## WHAT NEEDS TO BE DONE
Every entry below should be returned exactly as it appears, with pictures left out.

## Before-and-after change records

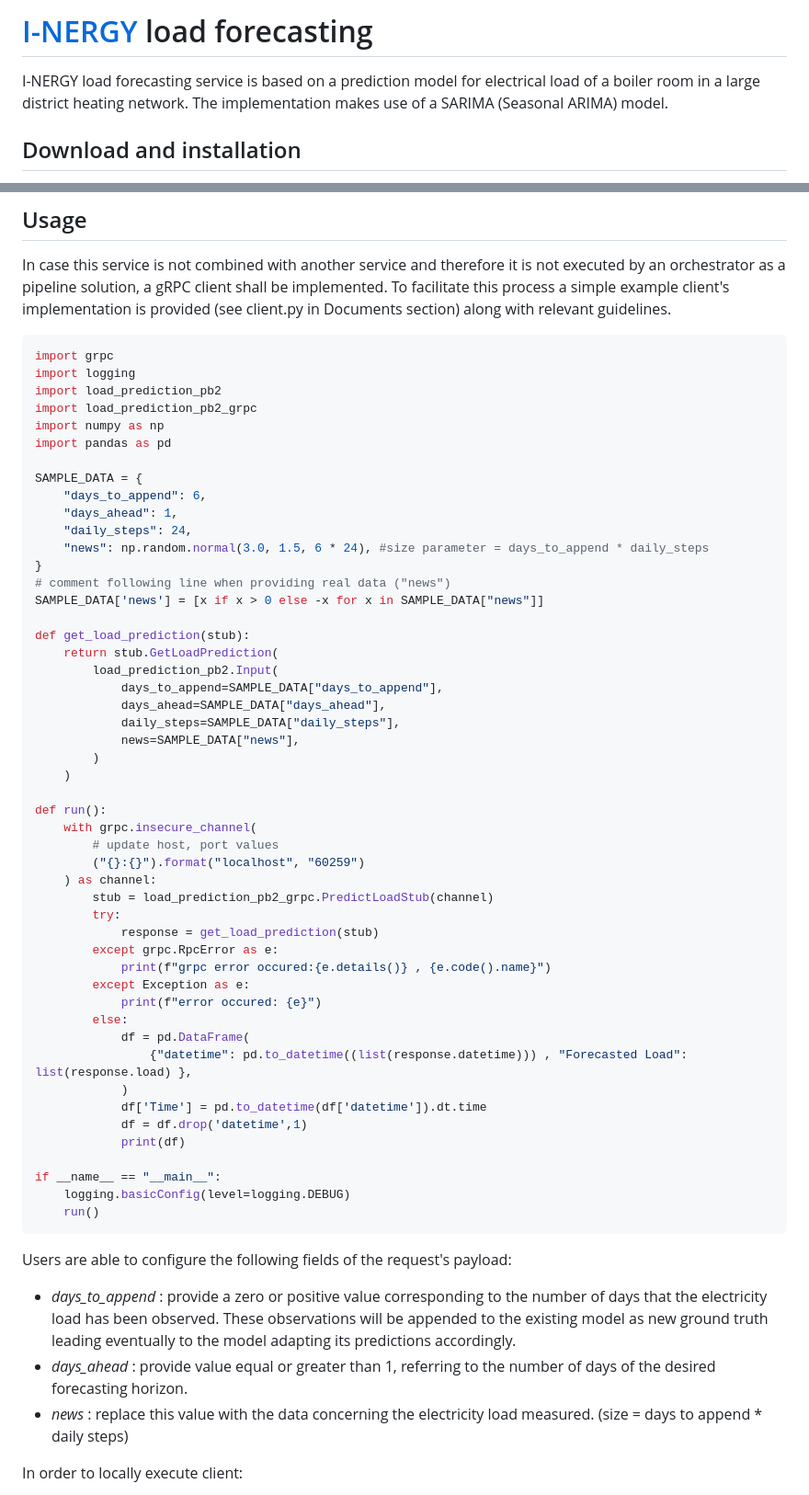
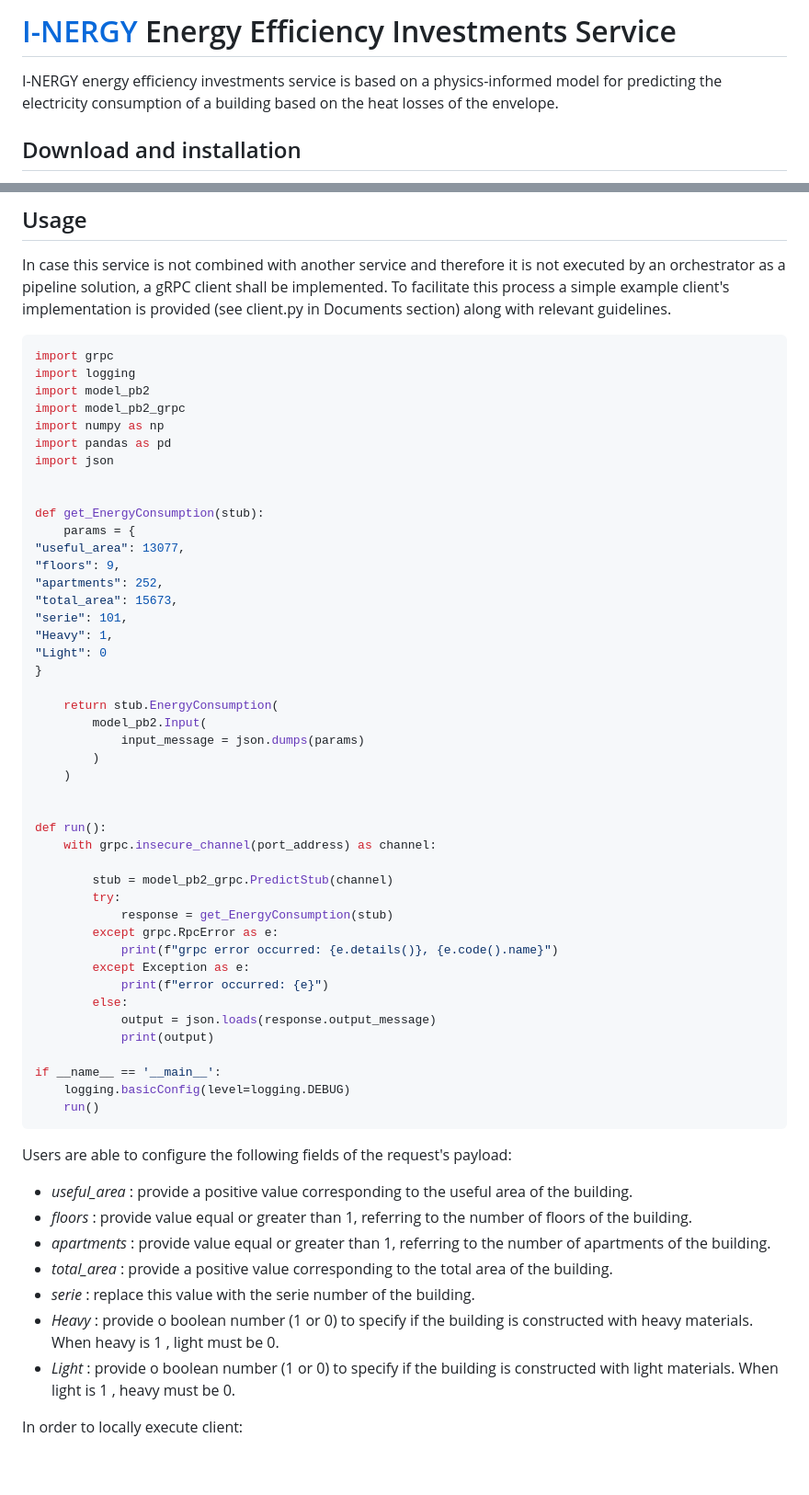
Before and after one commit to I-NERGY/Ai4Experiments, a Markdown page: inergy-uc13/README.md, 2 parts joined by grey strips. Shown at 92% size. Rendered like a GitHub page; blank space fills up the shorter version.

````diff
--- a/inergy-uc13/README.md
+++ b/inergy-uc13/README.md
@@ -1,7 +1,7 @@
-# [I-NERGY](https://www.i-nergy.eu/) load forecasting
+# [I-NERGY](https://www.i-nergy.eu/) Energy Efficiency Investments Service
 
-I-NERGY load forecasting service is based on a prediction model for electrical load of a boiler room in a large district heating network.
-The implementation makes use of a SARIMA (Seasonal ARIMA) model.
+I-NERGY energy efficiency investments service is based on a physics-informed model for predicting the electricity consumption of a building based on the heat losses of the envelope.
+
 
 ## Download and installation
 
@@ -27,60 +27,59 @@ In case this service is not combined with another service and therefore it is no
 ```python
 import grpc
 import logging
-import load_prediction_pb2
-import load_prediction_pb2_grpc
+import model_pb2
+import model_pb2_grpc
 import numpy as np
 import pandas as pd
+import json
 
-SAMPLE_DATA = {
-    "days_to_append": 6,
-    "days_ahead": 1,
-    "daily_steps": 24,
-    "news": np.random.normal(3.0, 1.5, 6 * 24), #size parameter = days_to_append * daily_steps
+
+def get_EnergyConsumption(stub):
+    params = {
+"useful_area": 13077,
+"floors": 9,
+"apartments": 252,
+"total_area": 15673,
+"serie": 101,
+"Heavy": 1,
+"Light": 0
 }
-# comment following line when providing real data ("news")
-SAMPLE_DATA['news'] = [x if x > 0 else -x for x in SAMPLE_DATA["news"]]
 
-def get_load_prediction(stub):
-    return stub.GetLoadPrediction(
-        load_prediction_pb2.Input(
-            days_to_append=SAMPLE_DATA["days_to_append"],
-            days_ahead=SAMPLE_DATA["days_ahead"],
-            daily_steps=SAMPLE_DATA["daily_steps"],
-            news=SAMPLE_DATA["news"],
+    return stub.EnergyConsumption(
+        model_pb2.Input(
+            input_message = json.dumps(params)
         )
     )
 
+
 def run():
-    with grpc.insecure_channel(
-        # update host, port values
-        ("{}:{}").format("localhost", "60259")
-    ) as channel:
-        stub = load_prediction_pb2_grpc.PredictLoadStub(channel)
+    with grpc.insecure_channel(port_address) as channel:
+
+        stub = model_pb2_grpc.PredictStub(channel)
         try:
-            response = get_load_prediction(stub)
+            response = get_EnergyConsumption(stub)
         except grpc.RpcError as e:
-            print(f"grpc error occured:{e.details()} , {e.code().name}")
+            print(f"grpc error occurred: {e.details()}, {e.code().name}")
         except Exception as e:
-            print(f"error occured: {e}")
+            print(f"error occurred: {e}")
         else:
-            df = pd.DataFrame(
-                {"datetime": pd.to_datetime((list(response.datetime))) , "Forecasted Load": list(response.load) },
-            )
-            df['Time'] = pd.to_datetime(df['datetime']).dt.time
-            df = df.drop('datetime',1)
-            print(df)
+            output = json.loads(response.output_message)
+            print(output)
 
-if __name__ == "__main__":
+if __name__ == '__main__':
     logging.basicConfig(level=logging.DEBUG)
     run()
 ```
 
 Users are able to configure the following fields of the request's payload:
 
-* *days_to_append* : provide a zero or positive value corresponding to the number of days that the electricity load has been observed. These observations will be appended to the existing model as new ground truth leading eventually to the model adapting its predictions accordingly.
-* *days_ahead* : provide value equal or greater than 1, referring to the number of days of the desired forecasting horizon.
-* *news* : replace this value with the data concerning the electricity load measured. (size = days to append * daily steps)
+* *useful_area* : provide a positive value corresponding to the useful area of the building.
+* *floors* : provide value equal or greater than 1, referring to the number of floors of the building.
+* *apartments* : provide value equal or greater than 1, referring to the number of apartments of the building.
+* *total_area* : provide a positive value corresponding to the total area of the building.
+* *serie* : replace this value with the serie number of the building.
+* *Heavy* : provide o boolean number (1 or 0) to specify if the building is constructed with heavy materials. When heavy is 1 , light must be 0.
+* *Light* : provide o boolean number (1 or 0) to specify if the building is constructed with light materials. When light is 1 , heavy must be 0.
 
 In order to locally execute client:
 
````
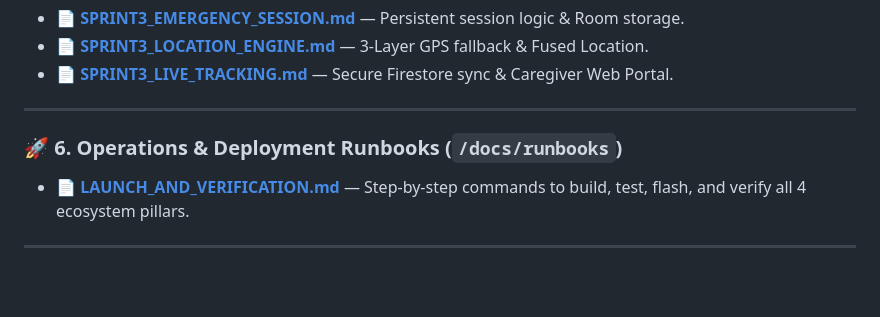
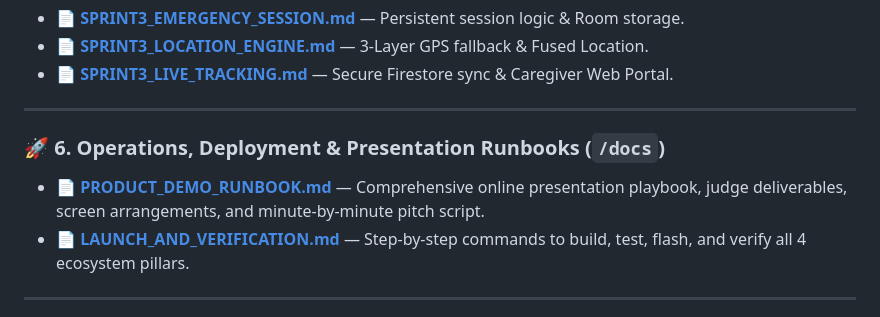
Before and after one commit to KevinGeorge100/KAAVAL, a Markdown page: docs/README.md, the part around the change. Rendered like a GitHub page; blank space fills up the shorter version.

Commit message:
docs: add comprehensive product demo runbook with online presentation guide, judge deliverables, and 5-min pitch script

```diff
--- a/docs/README.md
+++ b/docs/README.md
@@ -47,7 +47,8 @@ Supported by the **IEEE Sensors Council Industry Mentoring Program**.
 
 ---
 
-### 🚀 6. Operations & Deployment Runbooks (`/docs/runbooks`)
+### 🚀 6. Operations, Deployment & Presentation Runbooks (`/docs`)
+- 📄 **[PRODUCT_DEMO_RUNBOOK.md](PRODUCT_DEMO_RUNBOOK.md)** — Comprehensive online presentation playbook, judge deliverables, screen arrangements, and minute-by-minute pitch script.
 - 📄 **[LAUNCH_AND_VERIFICATION.md](runbooks/LAUNCH_AND_VERIFICATION.md)** — Step-by-step commands to build, test, flash, and verify all 4 ecosystem pillars.
 
 ---
```
Also changed, not shown: docs/PRODUCT_DEMO_RUNBOOK.md (added, +232 -0 lines).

## SOLUTION FOR THIS EXERCISE
Before and after one commit to I-NERGY/Ai4Experiments, a Markdown page: inergy-uc13/README.md, 2 parts joined by grey strips. Shown at 92% size. Rendered like a GitHub page; blank space fills up the shorter version.

````diff
--- a/inergy-uc13/README.md
+++ b/inergy-uc13/README.md
@@ -1,7 +1,7 @@
-# [I-NERGY](https://www.i-nergy.eu/) load forecasting
+# [I-NERGY](https://www.i-nergy.eu/) Energy Efficiency Investments Service
 
-I-NERGY load forecasting service is based on a prediction model for electrical load of a boiler room in a large district heating network.
-The implementation makes use of a SARIMA (Seasonal ARIMA) model.
+I-NERGY energy efficiency investments service is based on a physics-informed model for predicting the electricity consumption of a building based on the heat losses of the envelope.
+
 
 ## Download and installation
 
@@ -27,60 +27,59 @@ In case this service is not combined with another service and therefore it is no
 ```python
 import grpc
 import logging
-import load_prediction_pb2
-import load_prediction_pb2_grpc
+import model_pb2
+import model_pb2_grpc
 import numpy as np
 import pandas as pd
+import json
 
-SAMPLE_DATA = {
-    "days_to_append": 6,
-    "days_ahead": 1,
-    "daily_steps": 24,
-    "news": np.random.normal(3.0, 1.5, 6 * 24), #size parameter = days_to_append * daily_steps
+
+def get_EnergyConsumption(stub):
+    params = {
+"useful_area": 13077,
+"floors": 9,
+"apartments": 252,
+"total_area": 15673,
+"serie": 101,
+"Heavy": 1,
+"Light": 0
 }
-# comment following line when providing real data ("news")
-SAMPLE_DATA['news'] = [x if x > 0 else -x for x in SAMPLE_DATA["news"]]
 
-def get_load_prediction(stub):
-    return stub.GetLoadPrediction(
-        load_prediction_pb2.Input(
-            days_to_append=SAMPLE_DATA["days_to_append"],
-            days_ahead=SAMPLE_DATA["days_ahead"],
-            daily_steps=SAMPLE_DATA["daily_steps"],
-            news=SAMPLE_DATA["news"],
+    return stub.EnergyConsumption(
+        model_pb2.Input(
+            input_message = json.dumps(params)
         )
     )
 
+
 def run():
-    with grpc.insecure_channel(
-        # update host, port values
-        ("{}:{}").format("localhost", "60259")
-    ) as channel:
-        stub = load_prediction_pb2_grpc.PredictLoadStub(channel)
+    with grpc.insecure_channel(port_address) as channel:
+
+        stub = model_pb2_grpc.PredictStub(channel)
         try:
-            response = get_load_prediction(stub)
+            response = get_EnergyConsumption(stub)
         except grpc.RpcError as e:
-            print(f"grpc error occured:{e.details()} , {e.code().name}")
+            print(f"grpc error occurred: {e.details()}, {e.code().name}")
         except Exception as e:
-            print(f"error occured: {e}")
+            print(f"error occurred: {e}")
         else:
-            df = pd.DataFrame(
-                {"datetime": pd.to_datetime((list(response.datetime))) , "Forecasted Load": list(response.load) },
-            )
-            df['Time'] = pd.to_datetime(df['datetime']).dt.time
-            df = df.drop('datetime',1)
-            print(df)
+            output = json.loads(response.output_message)
+            print(output)
 
-if __name__ == "__main__":
+if __name__ == '__main__':
     logging.basicConfig(level=logging.DEBUG)
     run()
 ```
 
 Users are able to configure the following fields of the request's payload:
 
-* *days_to_append* : provide a zero or positive value corresponding to the number of days that the electricity load has been observed. These observations will be appended to the existing model as new ground truth leading eventually to the model adapting its predictions accordingly.
-* *days_ahead* : provide value equal or greater than 1, referring to the number of days of the desired forecasting horizon.
-* *news* : replace this value with the data concerning the electricity load measured. (size = days to append * daily steps)
+* *useful_area* : provide a positive value corresponding to the useful area of the building.
+* *floors* : provide value equal or greater than 1, referring to the number of floors of the building.
+* *apartments* : provide value equal or greater than 1, referring to the number of apartments of the building.
+* *total_area* : provide a positive value corresponding to the total area of the building.
+* *serie* : replace this value with the serie number of the building.
+* *Heavy* : provide o boolean number (1 or 0) to specify if the building is constructed with heavy materials. When heavy is 1 , light must be 0.
+* *Light* : provide o boolean number (1 or 0) to specify if the building is constructed with light materials. When light is 1 , heavy must be 0.
 
 In order to locally execute client:
 
````
Before and after one commit to KevinGeorge100/KAAVAL, a Markdown page: docs/README.md, the part around the change. Rendered like a GitHub page; blank space fills up the shorter version.

Commit message:
docs: add comprehensive product demo runbook with online presentation guide, judge deliverables, and 5-min pitch script

```diff
--- a/docs/README.md
+++ b/docs/README.md
@@ -47,7 +47,8 @@ Supported by the **IEEE Sensors Council Industry Mentoring Program**.
 
 ---
 
-### 🚀 6. Operations & Deployment Runbooks (`/docs/runbooks`)
+### 🚀 6. Operations, Deployment & Presentation Runbooks (`/docs`)
+- 📄 **[PRODUCT_DEMO_RUNBOOK.md](PRODUCT_DEMO_RUNBOOK.md)** — Comprehensive online presentation playbook, judge deliverables, screen arrangements, and minute-by-minute pitch script.
 - 📄 **[LAUNCH_AND_VERIFICATION.md](runbooks/LAUNCH_AND_VERIFICATION.md)** — Step-by-step commands to build, test, flash, and verify all 4 ecosystem pillars.
 
 ---
```
Also changed, not shown: docs/PRODUCT_DEMO_RUNBOOK.md (added, +232 -0 lines).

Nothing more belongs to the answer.